### Provided records
################

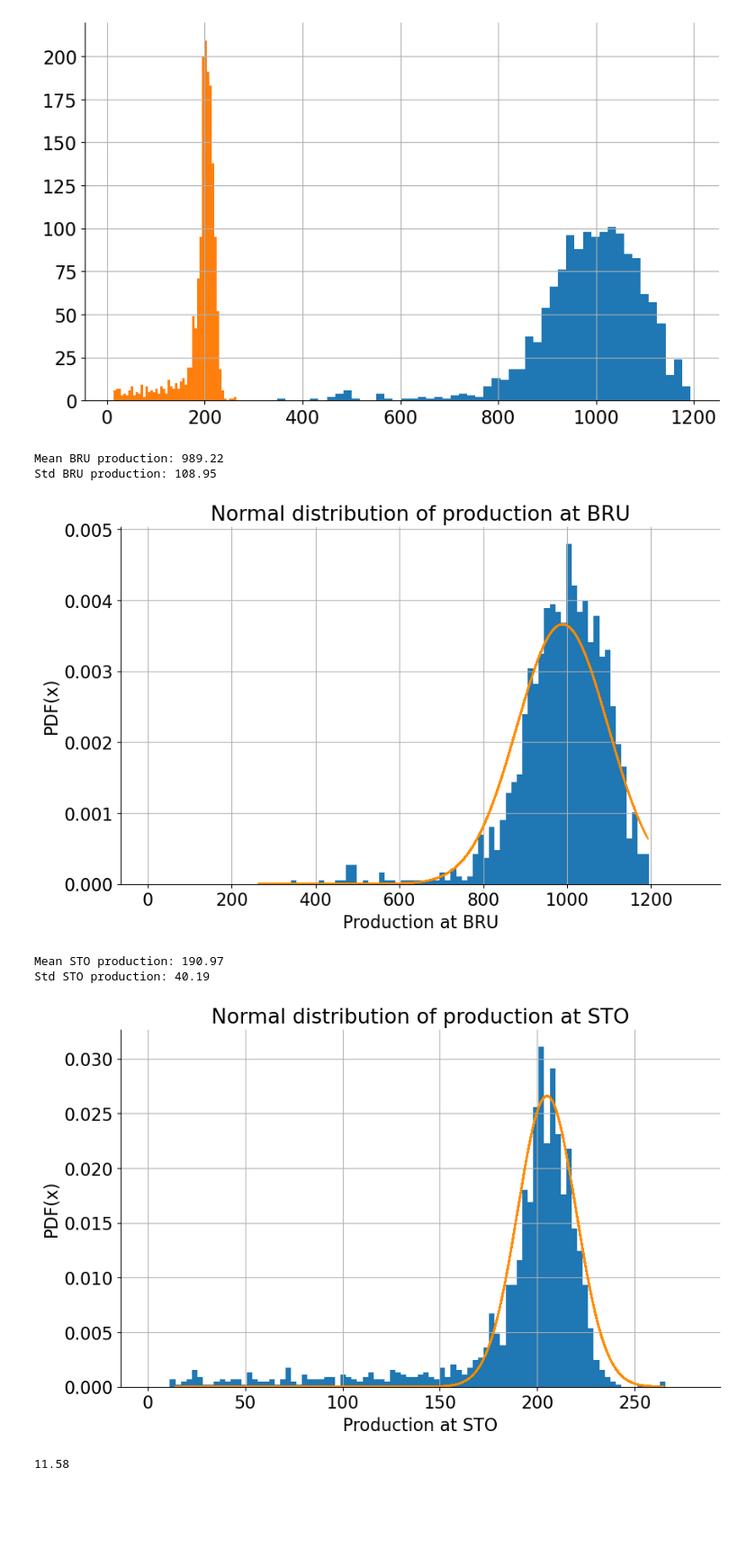
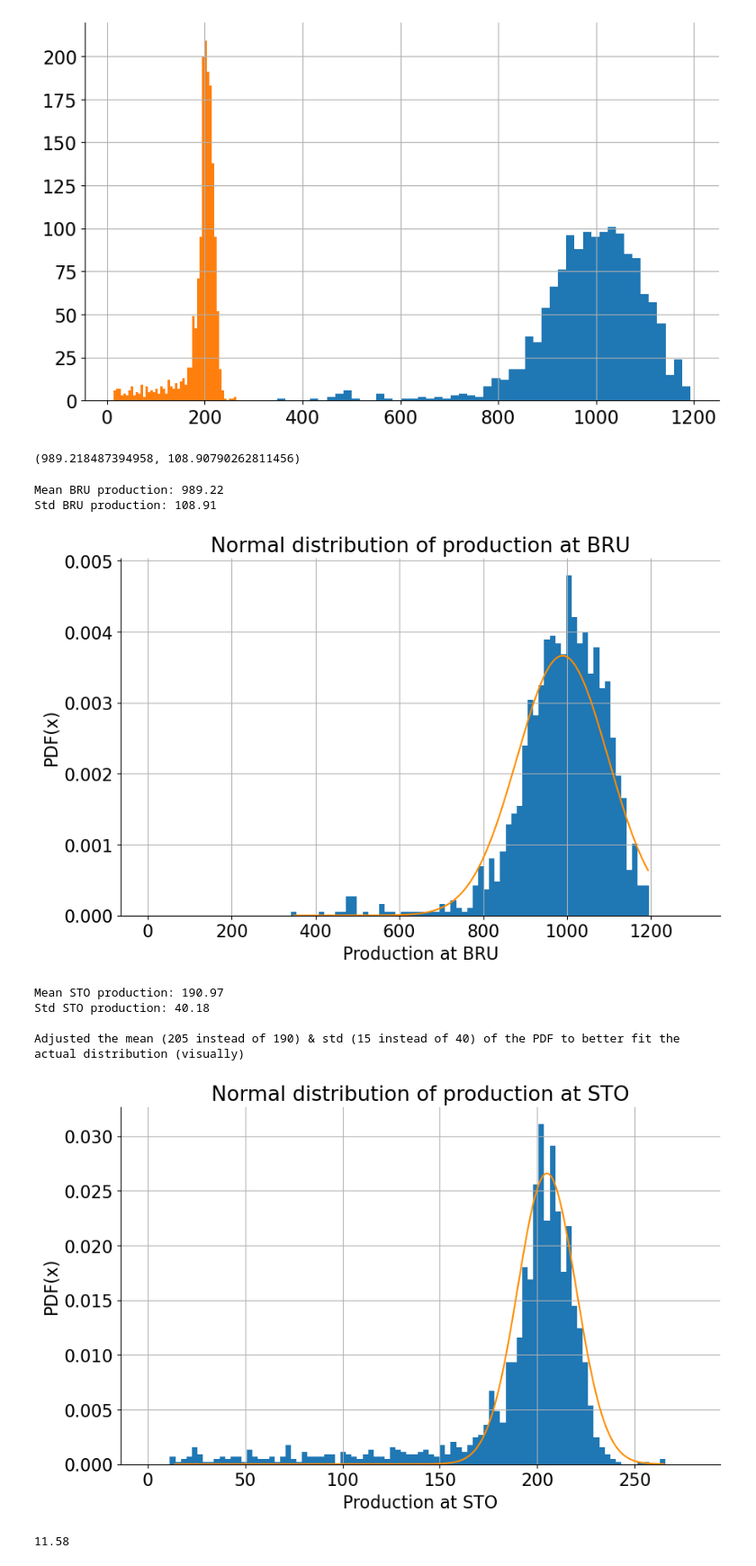
Before and after one commit to PhilippeGiorgino/project_evaluatie_statistiek, a Jupyter notebook: notebooks/model_production_process_philippegiorgino.ipynb, the cells around one changed output. Shown: that part at 90% size. Drawn from its saved outputs; the diff is of its cells as text; code cells hidden in the pictures; blank space fills up the shorter version.

Commit message:
Minor changes to production notebooks

```diff
--- a/notebooks/model_production_process_philippegiorgino.ipynb
+++ b/notebooks/model_production_process_philippegiorgino.ipynb
@@ -94,10 +94,13 @@ None
 ## 2. Preprocessing data
 # %%
 def preprocess(df):
-    """ Excluding maintenance days and converting field datatypes."""
+    """ Function takes dataframe with all production for all sites as input parameter and
+    returns a dataframe filtering out maintenance days and with converted field datatypes."""
 
+    # Exclude maintenance days
     df = df[df['maintenance'] == 'No']
 
+    # Convert field datatypes
     df = df.copy()
     df.date = pd.to_datetime(df.date)
     df.prod_loss_perc = df.prod_loss_perc.astype(int)
@@ -105,7 +108,7 @@ def preprocess(df):
     df.production = df.production.astype(int)
     return df
 
-# Filter data and converting datatypes
+# Filtering out maintenance days and converting datatypes
 daily_prod_excl_maint = preprocess(daily_prod)
 
 daily_prod_excl_maint.info()
@@ -212,20 +215,24 @@ daily_prod_sto['production'].hist(bins=50)
 # %% [output]
 <Axes: >
 [figure]
+# %%
+stats.norm.fit(daily_prod_bru['production'])
+# %% [output]
+(989.218487394958, 108.90790262811456)
 # %%
 # Define BRU production distribution and calculate PDF
 
+# Plot BRU production values in histogram
 daily_prod_bru['production'].hist(bins=np.linspace(0, 1300, 100), density = True)
 
 # Define PDF parameters
-mean = daily_prod_bru['production'].mean()
-std_dev = daily_prod_bru['production'].std()
+mean, std_dev = stats.norm.fit(daily_prod_bru['production'])
 
 print('Mean BRU production:', round(mean, 2))
 print('Std BRU production:', round(std_dev, 2))
 
 # Generate values that fit my data
-x_values = np.linspace(daily_prod_bru['production'], np.max(daily_prod_sto['production']), 1000)
+x_values = np.linspace(np.min(daily_prod_bru['production']), np.max(daily_prod_bru['production']), 1000)
 
 # Calculate PDF
 pdf_values = stats.norm.pdf(x_values, loc=mean, scale=std_dev)
@@ -239,38 +246,43 @@ plt.grid(True)
 plt.show()
 # %% [output]
 Mean BRU production: 989.22
-Std BRU production: 108.95
+Std BRU production: 108.91
-[figure, old version]
+[figure, new version]
 # %%
 # Calculate PDF of distribution at STO
 
+# Plot STO production values in histogram
 daily_prod_sto['production'].hist(bins=np.linspace(0, 280, 100), density = True)
 
 # Define PDF parameters
-mean = daily_prod_sto['production'].mean()
-std_dev = daily_prod_sto['production'].std()
+mean, std_dev = stats.norm.fit(daily_prod_sto['production'])
 
 print('Mean STO production:', round(mean, 2))
 print('Std STO production:', round(std_dev, 2))
 
 # Generate values that fit my data
-x_values = np.linspace(daily_prod_sto['production'], np.max(daily_prod_sto['production']), 1000)
+x_values = np.linspace(np.min(daily_prod_sto['production']), np.max(daily_prod_sto['production']), 1000)
 
 # Calculate PDF
+# pdf_values = stats.norm.pdf(x_values, loc=mean, scale=std_dev)
 pdf_values = stats.norm.pdf(x_values, loc=205, scale=15)
-# Adjusted the mean (205 instead of 190) & std (15 instead of 40) to better fit the actual distribution (visually)
+
+print()
+print('Adjusted the mean (205 instead of 190) & std (15 instead of 40) of the PDF to better fit the actual distribution (visually)')
 
 # Plot the PDF
 plt.plot(x_values, pdf_values, color='darkorange')
 plt.title('Normal distribution of production at STO')
 plt.xlabel('Production at STO')
 plt.ylabel('PDF(x)')
 plt.grid(True)
 plt.show()
 # %% [output]
 Mean STO production: 190.97
-Std STO production: 40.19
+Std STO production: 40.18
+
+Adjusted the mean (205 instead of 190) & std (15 instead of 40) of the PDF to better fit the actual distribution (visually)
-[figure, old version]
+[figure, new version]
 # %%
 # Calculate percentage of production in STO that falls outside of the normal distribution
 
```
Also changed, not shown: parts of 8 cells of this notebook, 1 other file.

################

### Prompt
Repeat the material above exactly; pictures do not belong in the copy.

### Problem solution
Before and after one commit to PhilippeGiorgino/project_evaluatie_statistiek, a Jupyter notebook: notebooks/model_production_process_philippegiorgino.ipynb, the cells around one changed output. Shown: that part at 90% size. Drawn from its saved outputs; the diff is of its cells as text; code cells hidden in the pictures; blank space fills up the shorter version.

Commit message:
Minor changes to production notebooks

```diff
--- a/notebooks/model_production_process_philippegiorgino.ipynb
+++ b/notebooks/model_production_process_philippegiorgino.ipynb
@@ -94,10 +94,13 @@ None
 ## 2. Preprocessing data
 # %%
 def preprocess(df):
-    """ Excluding maintenance days and converting field datatypes."""
+    """ Function takes dataframe with all production for all sites as input parameter and
+    returns a dataframe filtering out maintenance days and with converted field datatypes."""
 
+    # Exclude maintenance days
     df = df[df['maintenance'] == 'No']
 
+    # Convert field datatypes
     df = df.copy()
     df.date = pd.to_datetime(df.date)
     df.prod_loss_perc = df.prod_loss_perc.astype(int)
@@ -105,7 +108,7 @@ def preprocess(df):
     df.production = df.production.astype(int)
     return df
 
-# Filter data and converting datatypes
+# Filtering out maintenance days and converting datatypes
 daily_prod_excl_maint = preprocess(daily_prod)
 
 daily_prod_excl_maint.info()
@@ -212,20 +215,24 @@ daily_prod_sto['production'].hist(bins=50)
 # %% [output]
 <Axes: >
 [figure]
+# %%
+stats.norm.fit(daily_prod_bru['production'])
+# %% [output]
+(989.218487394958, 108.90790262811456)
 # %%
 # Define BRU production distribution and calculate PDF
 
+# Plot BRU production values in histogram
 daily_prod_bru['production'].hist(bins=np.linspace(0, 1300, 100), density = True)
 
 # Define PDF parameters
-mean = daily_prod_bru['production'].mean()
-std_dev = daily_prod_bru['production'].std()
+mean, std_dev = stats.norm.fit(daily_prod_bru['production'])
 
 print('Mean BRU production:', round(mean, 2))
 print('Std BRU production:', round(std_dev, 2))
 
 # Generate values that fit my data
-x_values = np.linspace(daily_prod_bru['production'], np.max(daily_prod_sto['production']), 1000)
+x_values = np.linspace(np.min(daily_prod_bru['production']), np.max(daily_prod_bru['production']), 1000)
 
 # Calculate PDF
 pdf_values = stats.norm.pdf(x_values, loc=mean, scale=std_dev)
@@ -239,38 +246,43 @@ plt.grid(True)
 plt.show()
 # %% [output]
 Mean BRU production: 989.22
-Std BRU production: 108.95
+Std BRU production: 108.91
-[figure, old version]
+[figure, new version]
 # %%
 # Calculate PDF of distribution at STO
 
+# Plot STO production values in histogram
 daily_prod_sto['production'].hist(bins=np.linspace(0, 280, 100), density = True)
 
 # Define PDF parameters
-mean = daily_prod_sto['production'].mean()
-std_dev = daily_prod_sto['production'].std()
+mean, std_dev = stats.norm.fit(daily_prod_sto['production'])
 
 print('Mean STO production:', round(mean, 2))
 print('Std STO production:', round(std_dev, 2))
 
 # Generate values that fit my data
-x_values = np.linspace(daily_prod_sto['production'], np.max(daily_prod_sto['production']), 1000)
+x_values = np.linspace(np.min(daily_prod_sto['production']), np.max(daily_prod_sto['production']), 1000)
 
 # Calculate PDF
+# pdf_values = stats.norm.pdf(x_values, loc=mean, scale=std_dev)
 pdf_values = stats.norm.pdf(x_values, loc=205, scale=15)
-# Adjusted the mean (205 instead of 190) & std (15 instead of 40) to better fit the actual distribution (visually)
+
+print()
+print('Adjusted the mean (205 instead of 190) & std (15 instead of 40) of the PDF to better fit the actual distribution (visually)')
 
 # Plot the PDF
 plt.plot(x_values, pdf_values, color='darkorange')
 plt.title('Normal distribution of production at STO')
 plt.xlabel('Production at STO')
 plt.ylabel('PDF(x)')
 plt.grid(True)
 plt.show()
 # %% [output]
 Mean STO production: 190.97
-Std STO production: 40.19
+Std STO production: 40.18
+
+Adjusted the mean (205 instead of 190) & std (15 instead of 40) of the PDF to better fit the actual distribution (visually)
-[figure, old version]
+[figure, new version]
 # %%
 # Calculate percentage of production in STO that falls outside of the normal distribution
 
```
Also changed, not shown: parts of 8 cells of this notebook, 1 other file.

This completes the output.